# Directions for this task
Where does the word "Match" show up in the records? Copy every line that has it.

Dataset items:
#####
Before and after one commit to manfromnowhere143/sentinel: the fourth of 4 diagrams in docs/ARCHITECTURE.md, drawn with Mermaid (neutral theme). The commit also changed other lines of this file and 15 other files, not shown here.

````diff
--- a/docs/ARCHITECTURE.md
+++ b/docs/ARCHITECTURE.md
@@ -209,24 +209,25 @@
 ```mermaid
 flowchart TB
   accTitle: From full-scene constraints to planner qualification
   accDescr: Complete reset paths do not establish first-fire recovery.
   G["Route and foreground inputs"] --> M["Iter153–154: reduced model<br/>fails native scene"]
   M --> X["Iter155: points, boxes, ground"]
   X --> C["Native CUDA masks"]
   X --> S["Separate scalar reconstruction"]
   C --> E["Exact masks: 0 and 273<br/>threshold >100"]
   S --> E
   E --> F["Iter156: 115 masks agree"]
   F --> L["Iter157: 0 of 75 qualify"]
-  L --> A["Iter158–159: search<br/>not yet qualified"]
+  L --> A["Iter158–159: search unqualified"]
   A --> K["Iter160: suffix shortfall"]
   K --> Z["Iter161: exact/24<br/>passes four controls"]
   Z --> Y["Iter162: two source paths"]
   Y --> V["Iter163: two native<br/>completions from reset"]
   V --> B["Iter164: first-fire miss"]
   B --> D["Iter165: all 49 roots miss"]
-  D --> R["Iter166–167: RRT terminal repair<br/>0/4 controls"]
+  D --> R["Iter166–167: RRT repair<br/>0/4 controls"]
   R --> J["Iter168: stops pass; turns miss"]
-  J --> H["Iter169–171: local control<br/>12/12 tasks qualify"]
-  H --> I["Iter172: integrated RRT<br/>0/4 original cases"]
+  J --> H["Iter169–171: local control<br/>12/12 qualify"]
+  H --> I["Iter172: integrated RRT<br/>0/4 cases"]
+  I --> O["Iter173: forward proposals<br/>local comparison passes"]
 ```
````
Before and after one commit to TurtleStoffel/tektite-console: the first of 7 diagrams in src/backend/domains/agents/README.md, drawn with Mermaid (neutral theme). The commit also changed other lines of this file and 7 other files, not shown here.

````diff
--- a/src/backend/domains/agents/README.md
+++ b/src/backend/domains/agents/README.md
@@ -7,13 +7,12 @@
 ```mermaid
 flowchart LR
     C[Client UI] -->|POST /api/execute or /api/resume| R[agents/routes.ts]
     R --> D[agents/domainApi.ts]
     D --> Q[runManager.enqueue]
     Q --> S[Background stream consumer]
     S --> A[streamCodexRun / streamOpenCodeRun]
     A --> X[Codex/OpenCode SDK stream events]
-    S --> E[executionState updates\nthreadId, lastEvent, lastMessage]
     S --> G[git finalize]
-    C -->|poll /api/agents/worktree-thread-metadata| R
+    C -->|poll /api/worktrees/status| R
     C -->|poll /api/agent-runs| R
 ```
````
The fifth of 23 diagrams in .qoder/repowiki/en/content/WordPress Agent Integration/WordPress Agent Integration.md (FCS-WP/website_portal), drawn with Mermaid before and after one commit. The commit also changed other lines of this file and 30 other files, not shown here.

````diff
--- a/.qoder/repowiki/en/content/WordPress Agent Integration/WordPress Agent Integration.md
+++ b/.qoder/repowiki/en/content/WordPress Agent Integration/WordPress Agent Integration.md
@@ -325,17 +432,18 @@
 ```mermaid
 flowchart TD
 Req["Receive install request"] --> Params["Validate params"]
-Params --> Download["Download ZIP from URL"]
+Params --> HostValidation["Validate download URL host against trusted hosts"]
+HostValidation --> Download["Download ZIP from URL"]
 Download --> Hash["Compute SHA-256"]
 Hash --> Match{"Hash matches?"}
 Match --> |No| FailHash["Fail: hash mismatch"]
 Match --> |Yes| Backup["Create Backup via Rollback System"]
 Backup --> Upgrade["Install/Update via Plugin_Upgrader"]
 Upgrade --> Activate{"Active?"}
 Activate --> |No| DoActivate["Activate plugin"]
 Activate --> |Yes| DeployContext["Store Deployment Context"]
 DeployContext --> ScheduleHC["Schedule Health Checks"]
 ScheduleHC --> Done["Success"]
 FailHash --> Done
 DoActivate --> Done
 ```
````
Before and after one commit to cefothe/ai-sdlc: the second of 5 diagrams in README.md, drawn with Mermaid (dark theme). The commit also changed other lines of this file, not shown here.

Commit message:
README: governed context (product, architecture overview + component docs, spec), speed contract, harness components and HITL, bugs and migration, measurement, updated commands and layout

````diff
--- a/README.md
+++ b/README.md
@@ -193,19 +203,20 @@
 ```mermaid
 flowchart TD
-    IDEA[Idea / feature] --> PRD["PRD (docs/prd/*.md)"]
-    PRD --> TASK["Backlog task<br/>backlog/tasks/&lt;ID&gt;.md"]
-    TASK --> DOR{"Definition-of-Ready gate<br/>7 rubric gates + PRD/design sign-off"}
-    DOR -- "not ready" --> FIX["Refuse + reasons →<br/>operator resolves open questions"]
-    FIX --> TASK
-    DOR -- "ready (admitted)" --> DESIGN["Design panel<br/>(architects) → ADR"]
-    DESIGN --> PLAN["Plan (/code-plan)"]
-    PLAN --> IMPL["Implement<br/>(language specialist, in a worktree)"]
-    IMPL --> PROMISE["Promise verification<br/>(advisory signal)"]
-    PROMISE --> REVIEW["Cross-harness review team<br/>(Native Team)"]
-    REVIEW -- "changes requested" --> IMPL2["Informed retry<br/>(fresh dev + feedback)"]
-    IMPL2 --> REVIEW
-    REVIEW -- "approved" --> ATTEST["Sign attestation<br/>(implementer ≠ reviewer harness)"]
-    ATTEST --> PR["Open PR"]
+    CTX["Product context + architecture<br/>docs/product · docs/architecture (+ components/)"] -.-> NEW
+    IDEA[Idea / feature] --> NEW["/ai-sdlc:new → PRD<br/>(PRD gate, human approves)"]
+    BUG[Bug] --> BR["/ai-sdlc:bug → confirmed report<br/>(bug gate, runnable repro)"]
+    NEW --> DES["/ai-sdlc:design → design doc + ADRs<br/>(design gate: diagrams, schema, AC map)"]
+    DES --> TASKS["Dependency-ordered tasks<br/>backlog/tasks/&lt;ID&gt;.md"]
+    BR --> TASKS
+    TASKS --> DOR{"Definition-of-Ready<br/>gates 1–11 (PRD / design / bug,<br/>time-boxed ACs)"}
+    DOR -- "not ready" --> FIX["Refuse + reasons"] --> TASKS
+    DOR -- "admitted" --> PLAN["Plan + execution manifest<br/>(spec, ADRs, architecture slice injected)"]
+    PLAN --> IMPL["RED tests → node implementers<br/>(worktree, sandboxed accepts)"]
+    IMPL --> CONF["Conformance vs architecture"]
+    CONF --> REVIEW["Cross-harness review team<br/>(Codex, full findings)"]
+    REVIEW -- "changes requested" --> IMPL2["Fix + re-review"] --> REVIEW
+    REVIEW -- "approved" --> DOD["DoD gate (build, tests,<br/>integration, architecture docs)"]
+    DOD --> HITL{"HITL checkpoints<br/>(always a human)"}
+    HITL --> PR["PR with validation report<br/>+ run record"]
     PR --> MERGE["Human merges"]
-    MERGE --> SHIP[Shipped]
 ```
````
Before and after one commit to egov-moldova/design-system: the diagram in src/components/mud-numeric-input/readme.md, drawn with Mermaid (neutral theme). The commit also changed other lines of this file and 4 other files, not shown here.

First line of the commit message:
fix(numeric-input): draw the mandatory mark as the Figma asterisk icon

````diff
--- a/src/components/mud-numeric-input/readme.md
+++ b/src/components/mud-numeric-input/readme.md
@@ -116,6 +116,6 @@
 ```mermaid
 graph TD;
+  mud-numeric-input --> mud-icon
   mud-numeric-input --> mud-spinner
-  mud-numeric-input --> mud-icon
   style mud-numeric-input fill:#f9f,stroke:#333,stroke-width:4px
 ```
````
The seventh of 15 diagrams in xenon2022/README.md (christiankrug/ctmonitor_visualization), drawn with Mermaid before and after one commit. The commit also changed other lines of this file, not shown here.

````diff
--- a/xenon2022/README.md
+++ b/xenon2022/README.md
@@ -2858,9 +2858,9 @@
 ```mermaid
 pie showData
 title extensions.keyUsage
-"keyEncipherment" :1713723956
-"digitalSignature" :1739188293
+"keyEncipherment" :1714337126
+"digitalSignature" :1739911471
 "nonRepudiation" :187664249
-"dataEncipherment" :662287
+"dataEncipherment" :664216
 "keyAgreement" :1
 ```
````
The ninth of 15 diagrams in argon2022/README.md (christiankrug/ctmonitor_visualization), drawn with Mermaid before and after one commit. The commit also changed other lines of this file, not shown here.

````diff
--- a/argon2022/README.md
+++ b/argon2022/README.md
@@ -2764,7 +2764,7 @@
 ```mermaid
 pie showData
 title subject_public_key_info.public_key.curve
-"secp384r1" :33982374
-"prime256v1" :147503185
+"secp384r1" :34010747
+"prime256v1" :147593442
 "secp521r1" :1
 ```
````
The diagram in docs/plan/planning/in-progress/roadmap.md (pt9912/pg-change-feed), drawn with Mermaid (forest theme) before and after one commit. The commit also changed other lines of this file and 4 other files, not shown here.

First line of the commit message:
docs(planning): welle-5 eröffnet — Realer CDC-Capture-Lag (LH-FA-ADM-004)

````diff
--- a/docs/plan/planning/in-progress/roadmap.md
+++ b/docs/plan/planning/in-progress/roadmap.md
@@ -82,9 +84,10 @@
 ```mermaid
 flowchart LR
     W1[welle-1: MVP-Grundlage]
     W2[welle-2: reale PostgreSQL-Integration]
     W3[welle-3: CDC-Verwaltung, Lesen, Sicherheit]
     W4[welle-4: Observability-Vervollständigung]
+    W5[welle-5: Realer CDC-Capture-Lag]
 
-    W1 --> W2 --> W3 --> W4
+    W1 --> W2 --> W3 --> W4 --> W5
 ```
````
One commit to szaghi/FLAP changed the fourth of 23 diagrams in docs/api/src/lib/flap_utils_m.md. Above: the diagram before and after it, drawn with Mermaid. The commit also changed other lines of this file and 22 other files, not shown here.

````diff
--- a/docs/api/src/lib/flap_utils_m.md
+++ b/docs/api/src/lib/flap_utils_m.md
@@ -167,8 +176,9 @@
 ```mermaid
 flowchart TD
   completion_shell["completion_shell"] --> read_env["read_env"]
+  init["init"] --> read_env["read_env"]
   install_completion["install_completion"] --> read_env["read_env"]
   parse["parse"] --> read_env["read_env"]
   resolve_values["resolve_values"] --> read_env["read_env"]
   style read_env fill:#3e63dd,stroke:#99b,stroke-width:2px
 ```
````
#####
# Solved exercise
 Hash --> Match{"Hash matches?"}
 Match --> |No| FailHash["Fail: hash mismatch"]
 Match --> |Yes| Backup["Create Backup via Rollback System"]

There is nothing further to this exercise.